 A stronger message below: 

  • Macro Charts@MacroCharts – Everyone has a foot out the door. Options Traders are *again* among the most negative in history. Most signals led to market bottoms or rally extensions. The story of 2021: a historic rally fueled by doubt, shakeouts & panics. A textbook Bull Market – get ready for 2022.

Apparently there are lots of people who jump aboard a derailed train:

  • Jason Goepfert@jasongoepfert – All aboard a derailed train, part deux. Despite a pretty hefty loss in $SPY, traders poured more than $6 billion* into the fund. The only other times that happened were during crises.

And Jim Cramer reminded his Mad Money viewers that the Larry Williams year-end trade suggests buying on the coming Tuesday. Cramer also suggested buying small on Monday morning to get started. 


4. Same story – Different points of view 

This past week has really about looking at the same story, same decisions but from very different points of view. So many were stunned at the Treasury market reaction to the Fed decision; so many others saw it to be comforting. Below is such a case about two film makers looking at the same story from very different angles. 

We heard a comment from Jim Cramer this week about something Kelly McGillis said to Harrison Ford in the film Witness. We don’t recall the specific comment but it triggered the association with the film Paap. Witness, as most know, is a male-oriented film about a Police Detective sheltering a young boy & his mother from other rogue cops in his own precinct. He takes the boy & his mother back to their Amish area to hide. The rogue cops come, two die in the shooting & the boss surrenders. The detective goes back to the city. 

How can this fast male-oriented film be transformed into a tender female-oriented film about a young girl who has just begun to blossom into a woman? Enter filmmaker Pooja Bhatt & the result is Paap (Sin). Change the story slightly by making the young woman a caretaker of the young boy instead of his mother, a  young woman who is going to be a lifelong nun in a Buddhist monastery. Then keep every action scene exactly the same and you get Paap, a tender love story about a young woman who suddenly is forced to confront her romantic feelings about a man she is nursing.  

The young woman is so brought up that she is not allowed to have a mirror & she ends up writing her thoughts in a book that she is forced to hide. The film introduces her in the beautiful clip below.


Remember how Rachel (Kelly McGillis) & Book (Harrison Ford) accept the feelings between them?



This was simply not possible for Kaayaa (the young woman)? So words were never said & feelings were always in dreams:



Remember the ending scene in Witness? That was natural for that story.



What about the ending of Paap? Does Kaayaa’s father force her into the monastery or does he accept it is wrong for him to impose that on Kaayaa?
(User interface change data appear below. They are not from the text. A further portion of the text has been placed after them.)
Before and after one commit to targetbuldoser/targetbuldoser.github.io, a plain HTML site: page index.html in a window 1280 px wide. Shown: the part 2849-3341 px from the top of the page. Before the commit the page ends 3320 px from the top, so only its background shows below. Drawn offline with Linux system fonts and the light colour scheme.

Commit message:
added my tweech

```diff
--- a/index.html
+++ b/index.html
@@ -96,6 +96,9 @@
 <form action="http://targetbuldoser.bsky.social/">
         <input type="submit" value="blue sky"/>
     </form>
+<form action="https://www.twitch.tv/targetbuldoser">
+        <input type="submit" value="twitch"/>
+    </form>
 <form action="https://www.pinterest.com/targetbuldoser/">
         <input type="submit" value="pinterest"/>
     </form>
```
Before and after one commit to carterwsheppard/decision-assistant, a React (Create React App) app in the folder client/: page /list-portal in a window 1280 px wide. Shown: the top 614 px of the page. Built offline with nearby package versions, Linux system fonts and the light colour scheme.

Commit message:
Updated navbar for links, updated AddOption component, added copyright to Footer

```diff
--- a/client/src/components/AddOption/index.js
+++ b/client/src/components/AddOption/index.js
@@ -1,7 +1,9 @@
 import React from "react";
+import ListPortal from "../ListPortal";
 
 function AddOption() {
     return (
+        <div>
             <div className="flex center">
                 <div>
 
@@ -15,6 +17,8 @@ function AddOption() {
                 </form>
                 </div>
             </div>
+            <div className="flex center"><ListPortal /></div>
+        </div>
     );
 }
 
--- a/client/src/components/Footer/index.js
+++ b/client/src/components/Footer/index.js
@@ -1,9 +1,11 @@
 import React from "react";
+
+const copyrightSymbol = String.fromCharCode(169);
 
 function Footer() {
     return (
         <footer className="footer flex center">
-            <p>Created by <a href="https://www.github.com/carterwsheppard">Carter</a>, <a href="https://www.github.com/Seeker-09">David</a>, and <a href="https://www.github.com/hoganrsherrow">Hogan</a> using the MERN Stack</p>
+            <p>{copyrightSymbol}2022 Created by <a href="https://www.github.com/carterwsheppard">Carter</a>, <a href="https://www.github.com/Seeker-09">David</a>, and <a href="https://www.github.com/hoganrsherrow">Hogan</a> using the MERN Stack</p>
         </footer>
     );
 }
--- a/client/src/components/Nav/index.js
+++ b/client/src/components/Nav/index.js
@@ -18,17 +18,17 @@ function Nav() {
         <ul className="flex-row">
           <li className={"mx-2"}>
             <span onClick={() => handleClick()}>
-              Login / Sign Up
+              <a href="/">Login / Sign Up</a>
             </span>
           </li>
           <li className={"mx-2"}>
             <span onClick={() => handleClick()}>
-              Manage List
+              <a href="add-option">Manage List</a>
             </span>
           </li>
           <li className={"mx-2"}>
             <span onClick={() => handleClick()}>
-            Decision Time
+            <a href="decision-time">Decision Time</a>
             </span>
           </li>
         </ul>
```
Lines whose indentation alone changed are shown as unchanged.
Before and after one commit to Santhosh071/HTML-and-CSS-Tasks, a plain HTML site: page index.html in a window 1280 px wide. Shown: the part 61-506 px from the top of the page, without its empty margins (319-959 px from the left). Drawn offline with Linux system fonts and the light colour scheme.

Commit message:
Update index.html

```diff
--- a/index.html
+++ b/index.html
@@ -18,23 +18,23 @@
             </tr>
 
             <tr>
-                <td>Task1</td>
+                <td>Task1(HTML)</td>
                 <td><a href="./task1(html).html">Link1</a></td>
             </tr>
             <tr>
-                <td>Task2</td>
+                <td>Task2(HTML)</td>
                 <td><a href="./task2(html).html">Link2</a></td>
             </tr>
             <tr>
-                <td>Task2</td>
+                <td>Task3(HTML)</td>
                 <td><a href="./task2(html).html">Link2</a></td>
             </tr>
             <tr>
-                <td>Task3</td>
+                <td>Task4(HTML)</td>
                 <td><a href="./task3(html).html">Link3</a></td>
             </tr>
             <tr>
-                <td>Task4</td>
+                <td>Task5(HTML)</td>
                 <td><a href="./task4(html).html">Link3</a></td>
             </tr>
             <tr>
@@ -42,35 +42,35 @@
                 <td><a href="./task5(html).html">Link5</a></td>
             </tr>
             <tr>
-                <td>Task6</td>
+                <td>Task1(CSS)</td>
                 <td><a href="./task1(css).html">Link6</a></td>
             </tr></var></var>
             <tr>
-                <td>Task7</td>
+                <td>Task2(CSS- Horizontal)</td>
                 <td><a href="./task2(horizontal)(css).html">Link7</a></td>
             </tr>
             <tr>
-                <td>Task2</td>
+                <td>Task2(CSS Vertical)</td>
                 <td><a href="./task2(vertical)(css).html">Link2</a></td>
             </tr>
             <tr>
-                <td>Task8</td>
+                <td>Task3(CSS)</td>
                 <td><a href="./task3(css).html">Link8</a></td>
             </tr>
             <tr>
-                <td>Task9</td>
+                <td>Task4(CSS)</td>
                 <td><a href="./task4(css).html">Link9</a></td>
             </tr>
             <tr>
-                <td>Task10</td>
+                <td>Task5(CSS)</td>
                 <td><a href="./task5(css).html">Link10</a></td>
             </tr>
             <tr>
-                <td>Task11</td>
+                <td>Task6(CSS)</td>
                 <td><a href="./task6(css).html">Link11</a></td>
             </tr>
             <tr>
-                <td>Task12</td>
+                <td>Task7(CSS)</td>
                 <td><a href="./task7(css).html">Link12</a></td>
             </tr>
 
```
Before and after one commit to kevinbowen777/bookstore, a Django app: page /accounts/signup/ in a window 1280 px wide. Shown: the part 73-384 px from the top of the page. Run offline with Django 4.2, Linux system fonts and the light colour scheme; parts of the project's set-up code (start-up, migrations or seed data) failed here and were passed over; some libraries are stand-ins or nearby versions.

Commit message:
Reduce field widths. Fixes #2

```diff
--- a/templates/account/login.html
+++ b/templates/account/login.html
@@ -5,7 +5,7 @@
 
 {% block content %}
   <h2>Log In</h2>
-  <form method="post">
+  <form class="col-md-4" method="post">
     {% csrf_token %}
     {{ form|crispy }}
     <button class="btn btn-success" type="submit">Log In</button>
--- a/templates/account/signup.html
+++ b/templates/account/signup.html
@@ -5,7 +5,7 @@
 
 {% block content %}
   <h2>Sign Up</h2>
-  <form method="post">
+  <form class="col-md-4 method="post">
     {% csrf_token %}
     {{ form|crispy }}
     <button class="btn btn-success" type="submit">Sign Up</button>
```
You don’t need subtitles for the clip below:



We have a tremendous respect for the art of filmmaking & the ability filmmakers have to tell a story from their own point of view. That is a reason for our pseudonym Cinema-Rasik, rasik means one who loves the essence of what one looks at.

All this from an offhand comment from Cramer! So if you found this section even a tiny bit interesting, thank Cramer. If not, blame us for wasting your time.


Send your feedback to [email protected] Or @MacroViewpoints on Twitter